What the exercise asks
Please copy out every line of the listing below in which the word "Birgeria" appears.

┄┄┄┄┄┄┄┄┄┄┄┄┄┄┄┄┄┄┄┄

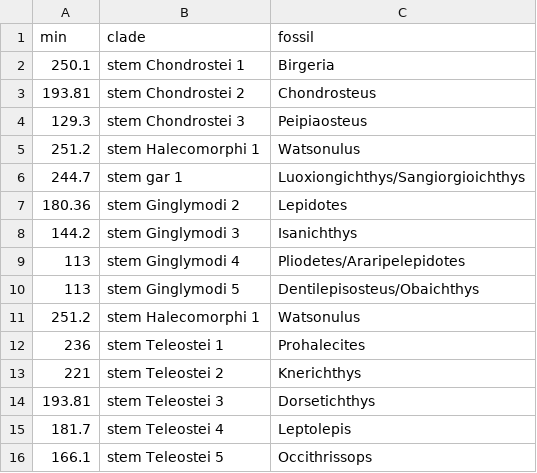
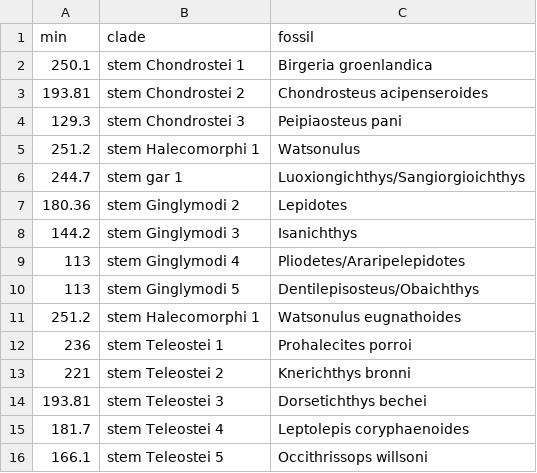
Before and after one commit to jonchang/fishtreeoflife.org, a CSV file: _data/extra_data.csv, drawn as a sheet.

Commit message:
Add binominals for Friedman data

```diff
--- a/_data/extra_data.csv
+++ b/_data/extra_data.csv
@@ -1,5 +1,5 @@
 min,clade,fossil
-250.1,stem Chondrostei 1,Birgeria
-193.81,stem Chondrostei 2,Chondrosteus
-129.3,stem Chondrostei 3,Peipiaosteus
+250.1,stem Chondrostei 1,Birgeria groenlandica
+193.81,stem Chondrostei 2,Chondrosteus acipenseroides
+129.3,stem Chondrostei 3,Peipiaosteus pani
 251.2,stem Halecomorphi 1,Watsonulus
@@ -10,7 +10,7 @@ min,clade,fossil
 113,stem Ginglymodi 5,Dentilepisosteus/Obaichthys
-251.2,stem Halecomorphi 1,Watsonulus
-236,stem Teleostei 1,Prohalecites
-221,stem Teleostei 2,Knerichthys
-193.81,stem Teleostei 3,Dorsetichthys
-181.7,stem Teleostei 4,Leptolepis
-166.1,stem Teleostei 5,Occithrissops
+251.2,stem Halecomorphi 1,Watsonulus eugnathoides
+236,stem Teleostei 1,Prohalecites porroi
+221,stem Teleostei 2,Knerichthys bronni
+193.81,stem Teleostei 3,Dorsetichthys bechei
+181.7,stem Teleostei 4,Leptolepis coryphaenoides
+166.1,stem Teleostei 5,Occithrissops willsoni
```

┄┄┄┄┄┄┄┄┄┄┄┄┄┄┄┄┄┄┄┄

Response to the exercise
-250.1,stem Chondrostei 1,Birgeria
+250.1,stem Chondrostei 1,Birgeria groenlandica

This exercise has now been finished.